=== Section Start ===

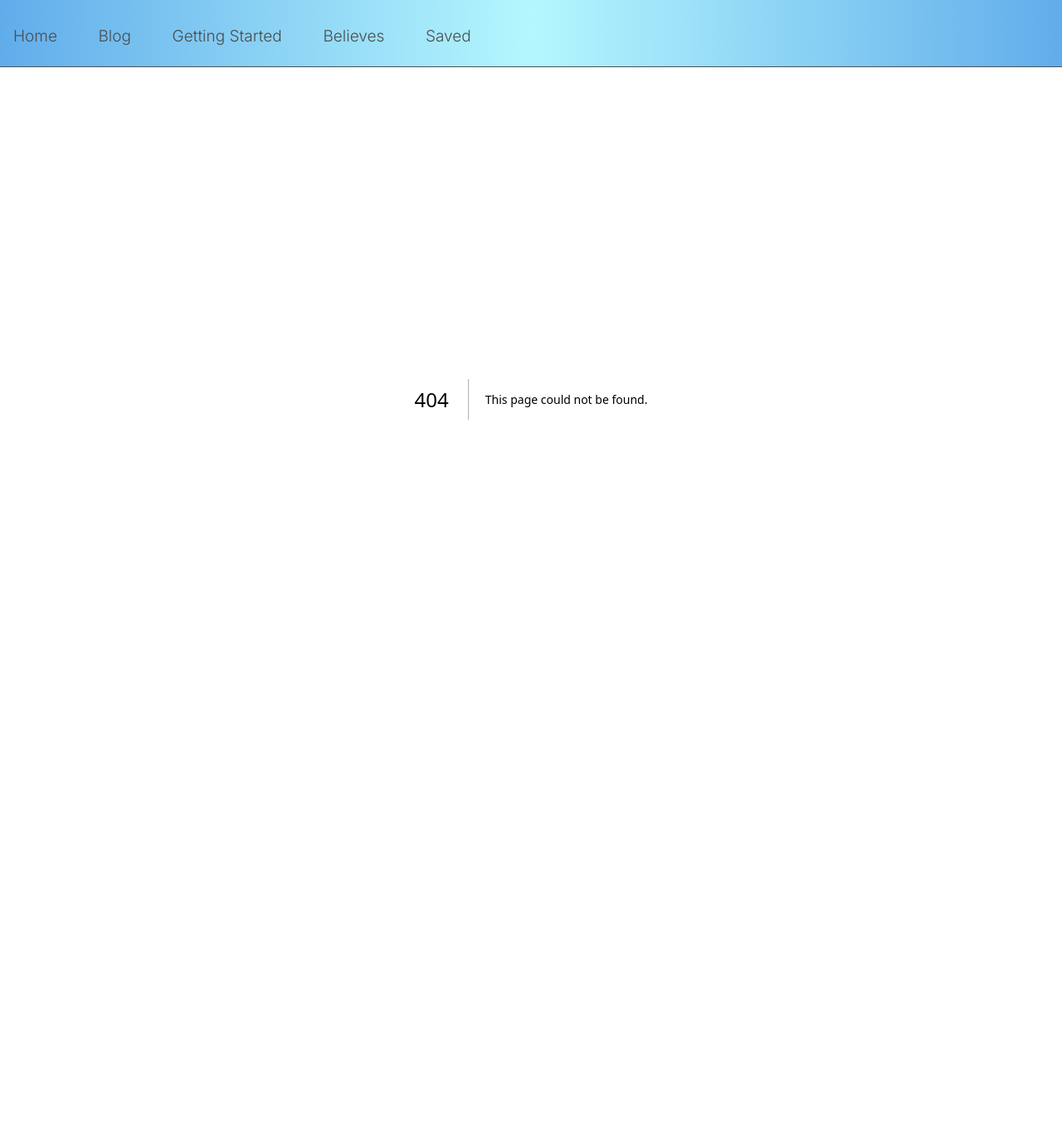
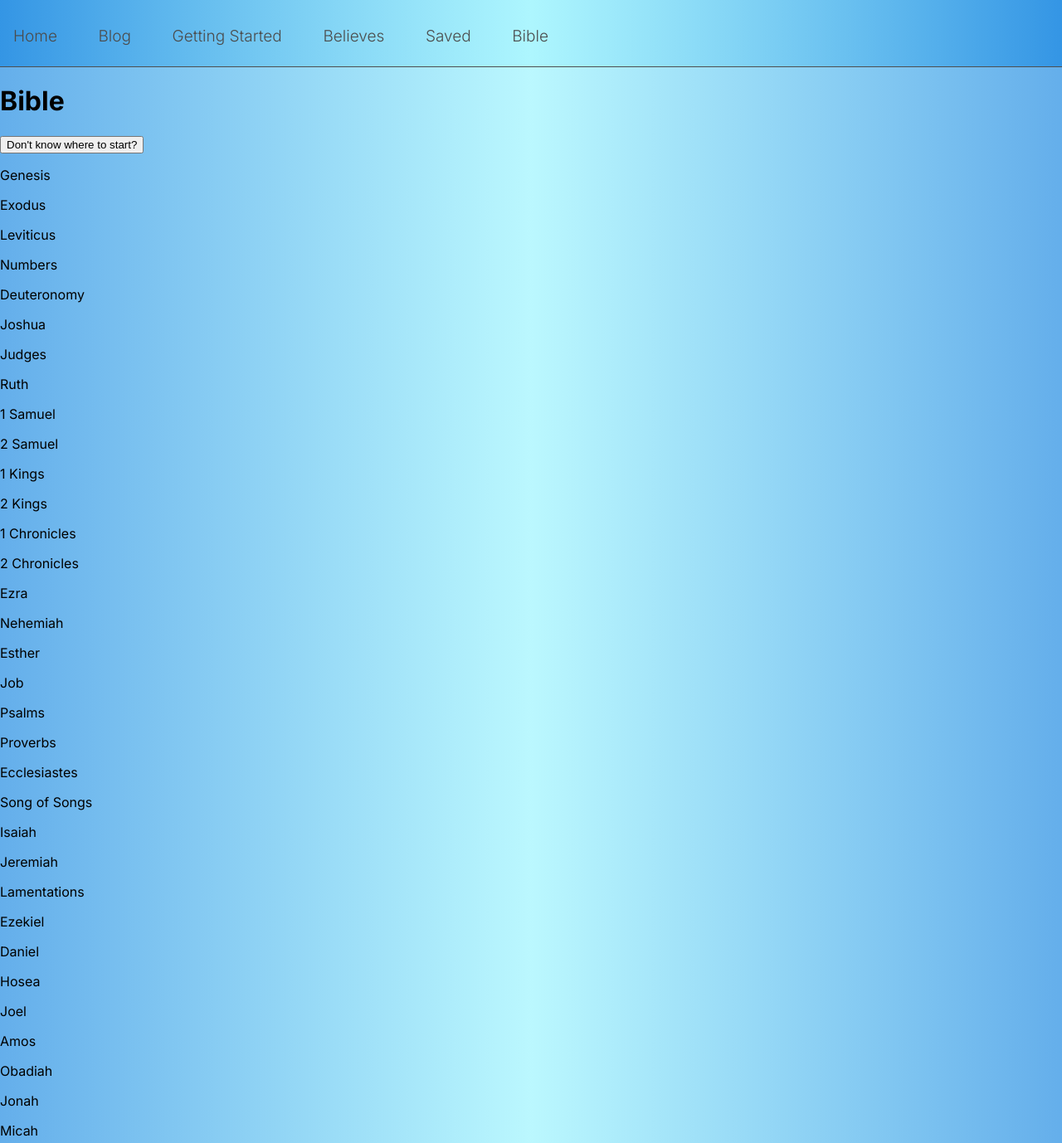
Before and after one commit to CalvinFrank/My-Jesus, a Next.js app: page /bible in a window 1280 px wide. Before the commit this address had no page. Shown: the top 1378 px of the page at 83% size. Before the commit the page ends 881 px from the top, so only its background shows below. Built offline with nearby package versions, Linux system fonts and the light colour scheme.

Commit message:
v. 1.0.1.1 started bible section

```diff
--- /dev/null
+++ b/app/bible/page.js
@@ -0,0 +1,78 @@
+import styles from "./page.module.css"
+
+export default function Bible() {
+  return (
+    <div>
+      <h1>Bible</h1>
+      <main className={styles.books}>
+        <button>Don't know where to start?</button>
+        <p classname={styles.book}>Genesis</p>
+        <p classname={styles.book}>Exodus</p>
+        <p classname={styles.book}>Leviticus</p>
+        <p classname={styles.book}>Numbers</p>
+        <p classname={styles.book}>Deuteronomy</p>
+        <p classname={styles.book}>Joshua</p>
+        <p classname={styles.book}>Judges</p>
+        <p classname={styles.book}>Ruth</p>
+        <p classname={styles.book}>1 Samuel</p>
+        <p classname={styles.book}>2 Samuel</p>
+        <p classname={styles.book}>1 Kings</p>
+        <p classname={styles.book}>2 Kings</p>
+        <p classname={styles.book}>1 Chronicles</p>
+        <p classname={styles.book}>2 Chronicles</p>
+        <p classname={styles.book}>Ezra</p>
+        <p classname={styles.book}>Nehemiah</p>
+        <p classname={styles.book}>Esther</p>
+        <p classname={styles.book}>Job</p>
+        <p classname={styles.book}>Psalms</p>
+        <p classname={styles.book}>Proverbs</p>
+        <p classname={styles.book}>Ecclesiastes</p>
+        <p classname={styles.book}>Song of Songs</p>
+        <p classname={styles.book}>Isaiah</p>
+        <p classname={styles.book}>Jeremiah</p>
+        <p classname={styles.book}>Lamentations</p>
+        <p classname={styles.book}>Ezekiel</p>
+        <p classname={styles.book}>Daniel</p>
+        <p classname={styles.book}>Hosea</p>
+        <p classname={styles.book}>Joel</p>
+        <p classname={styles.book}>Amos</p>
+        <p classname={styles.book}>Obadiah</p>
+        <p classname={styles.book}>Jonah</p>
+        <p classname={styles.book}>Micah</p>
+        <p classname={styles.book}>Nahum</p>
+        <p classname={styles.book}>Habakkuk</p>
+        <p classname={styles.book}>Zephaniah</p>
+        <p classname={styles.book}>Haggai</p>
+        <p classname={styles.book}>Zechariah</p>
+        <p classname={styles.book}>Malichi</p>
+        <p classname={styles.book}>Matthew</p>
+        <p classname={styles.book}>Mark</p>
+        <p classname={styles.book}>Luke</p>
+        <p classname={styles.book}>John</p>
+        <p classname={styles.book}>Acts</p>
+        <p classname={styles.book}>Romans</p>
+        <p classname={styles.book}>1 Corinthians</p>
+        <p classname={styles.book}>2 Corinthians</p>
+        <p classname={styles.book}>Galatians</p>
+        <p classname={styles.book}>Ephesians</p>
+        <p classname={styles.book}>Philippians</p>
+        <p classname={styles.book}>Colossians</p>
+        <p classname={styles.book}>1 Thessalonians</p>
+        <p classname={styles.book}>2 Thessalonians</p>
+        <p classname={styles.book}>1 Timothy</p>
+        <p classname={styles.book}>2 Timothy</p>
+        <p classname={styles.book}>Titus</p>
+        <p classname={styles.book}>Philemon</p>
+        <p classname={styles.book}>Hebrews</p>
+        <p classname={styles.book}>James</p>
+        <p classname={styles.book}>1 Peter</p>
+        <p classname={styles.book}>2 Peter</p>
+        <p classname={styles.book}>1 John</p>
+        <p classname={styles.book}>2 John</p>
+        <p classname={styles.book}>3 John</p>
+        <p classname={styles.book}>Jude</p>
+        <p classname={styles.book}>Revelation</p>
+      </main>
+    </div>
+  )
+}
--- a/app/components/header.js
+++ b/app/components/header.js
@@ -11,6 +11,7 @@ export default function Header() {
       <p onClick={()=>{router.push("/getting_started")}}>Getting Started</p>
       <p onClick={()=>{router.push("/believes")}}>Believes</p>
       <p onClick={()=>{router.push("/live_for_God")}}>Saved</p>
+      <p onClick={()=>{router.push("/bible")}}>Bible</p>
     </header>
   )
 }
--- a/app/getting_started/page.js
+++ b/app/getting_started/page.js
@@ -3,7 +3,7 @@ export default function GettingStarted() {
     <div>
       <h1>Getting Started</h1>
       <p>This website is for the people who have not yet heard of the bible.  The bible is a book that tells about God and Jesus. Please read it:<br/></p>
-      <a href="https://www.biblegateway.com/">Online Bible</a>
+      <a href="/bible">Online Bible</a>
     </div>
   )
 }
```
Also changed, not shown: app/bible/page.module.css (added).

=== Section End ===

▶ [WORK TO BE COMPLETED]
Without including any picture, reproduce all of the material exactly.

▶ [PROBLEM SOLUTION]
Before and after one commit to CalvinFrank/My-Jesus, a Next.js app: page /bible in a window 1280 px wide. Before the commit this address had no page. Shown: the top 1378 px of the page at 83% size. Before the commit the page ends 881 px from the top, so only its background shows below. Built offline with nearby package versions, Linux system fonts and the light colour scheme.

Commit message:
v. 1.0.1.1 started bible section

```diff
--- /dev/null
+++ b/app/bible/page.js
@@ -0,0 +1,78 @@
+import styles from "./page.module.css"
+
+export default function Bible() {
+  return (
+    <div>
+      <h1>Bible</h1>
+      <main className={styles.books}>
+        <button>Don't know where to start?</button>
+        <p classname={styles.book}>Genesis</p>
+        <p classname={styles.book}>Exodus</p>
+        <p classname={styles.book}>Leviticus</p>
+        <p classname={styles.book}>Numbers</p>
+        <p classname={styles.book}>Deuteronomy</p>
+        <p classname={styles.book}>Joshua</p>
+        <p classname={styles.book}>Judges</p>
+        <p classname={styles.book}>Ruth</p>
+        <p classname={styles.book}>1 Samuel</p>
+        <p classname={styles.book}>2 Samuel</p>
+        <p classname={styles.book}>1 Kings</p>
+        <p classname={styles.book}>2 Kings</p>
+        <p classname={styles.book}>1 Chronicles</p>
+        <p classname={styles.book}>2 Chronicles</p>
+        <p classname={styles.book}>Ezra</p>
+        <p classname={styles.book}>Nehemiah</p>
+        <p classname={styles.book}>Esther</p>
+        <p classname={styles.book}>Job</p>
+        <p classname={styles.book}>Psalms</p>
+        <p classname={styles.book}>Proverbs</p>
+        <p classname={styles.book}>Ecclesiastes</p>
+        <p classname={styles.book}>Song of Songs</p>
+        <p classname={styles.book}>Isaiah</p>
+        <p classname={styles.book}>Jeremiah</p>
+        <p classname={styles.book}>Lamentations</p>
+        <p classname={styles.book}>Ezekiel</p>
+        <p classname={styles.book}>Daniel</p>
+        <p classname={styles.book}>Hosea</p>
+        <p classname={styles.book}>Joel</p>
+        <p classname={styles.book}>Amos</p>
+        <p classname={styles.book}>Obadiah</p>
+        <p classname={styles.book}>Jonah</p>
+        <p classname={styles.book}>Micah</p>
+        <p classname={styles.book}>Nahum</p>
+        <p classname={styles.book}>Habakkuk</p>
+        <p classname={styles.book}>Zephaniah</p>
+        <p classname={styles.book}>Haggai</p>
+        <p classname={styles.book}>Zechariah</p>
+        <p classname={styles.book}>Malichi</p>
+        <p classname={styles.book}>Matthew</p>
+        <p classname={styles.book}>Mark</p>
+        <p classname={styles.book}>Luke</p>
+        <p classname={styles.book}>John</p>
+        <p classname={styles.book}>Acts</p>
+        <p classname={styles.book}>Romans</p>
+        <p classname={styles.book}>1 Corinthians</p>
+        <p classname={styles.book}>2 Corinthians</p>
+        <p classname={styles.book}>Galatians</p>
+        <p classname={styles.book}>Ephesians</p>
+        <p classname={styles.book}>Philippians</p>
+        <p classname={styles.book}>Colossians</p>
+        <p classname={styles.book}>1 Thessalonians</p>
+        <p classname={styles.book}>2 Thessalonians</p>
+        <p classname={styles.book}>1 Timothy</p>
+        <p classname={styles.book}>2 Timothy</p>
+        <p classname={styles.book}>Titus</p>
+        <p classname={styles.book}>Philemon</p>
+        <p classname={styles.book}>Hebrews</p>
+        <p classname={styles.book}>James</p>
+        <p classname={styles.book}>1 Peter</p>
+        <p classname={styles.book}>2 Peter</p>
+        <p classname={styles.book}>1 John</p>
+        <p classname={styles.book}>2 John</p>
+        <p classname={styles.book}>3 John</p>
+        <p classname={styles.book}>Jude</p>
+        <p classname={styles.book}>Revelation</p>
+      </main>
+    </div>
+  )
+}
--- a/app/components/header.js
+++ b/app/components/header.js
@@ -11,6 +11,7 @@ export default function Header() {
       <p onClick={()=>{router.push("/getting_started")}}>Getting Started</p>
       <p onClick={()=>{router.push("/believes")}}>Believes</p>
       <p onClick={()=>{router.push("/live_for_God")}}>Saved</p>
+      <p onClick={()=>{router.push("/bible")}}>Bible</p>
     </header>
   )
 }
--- a/app/getting_started/page.js
+++ b/app/getting_started/page.js
@@ -3,7 +3,7 @@ export default function GettingStarted() {
     <div>
       <h1>Getting Started</h1>
       <p>This website is for the people who have not yet heard of the bible.  The bible is a book that tells about God and Jesus. Please read it:<br/></p>
-      <a href="https://www.biblegateway.com/">Online Bible</a>
+      <a href="/bible">Online Bible</a>
     </div>
   )
 }
```
Also changed, not shown: app/bible/page.module.css (added).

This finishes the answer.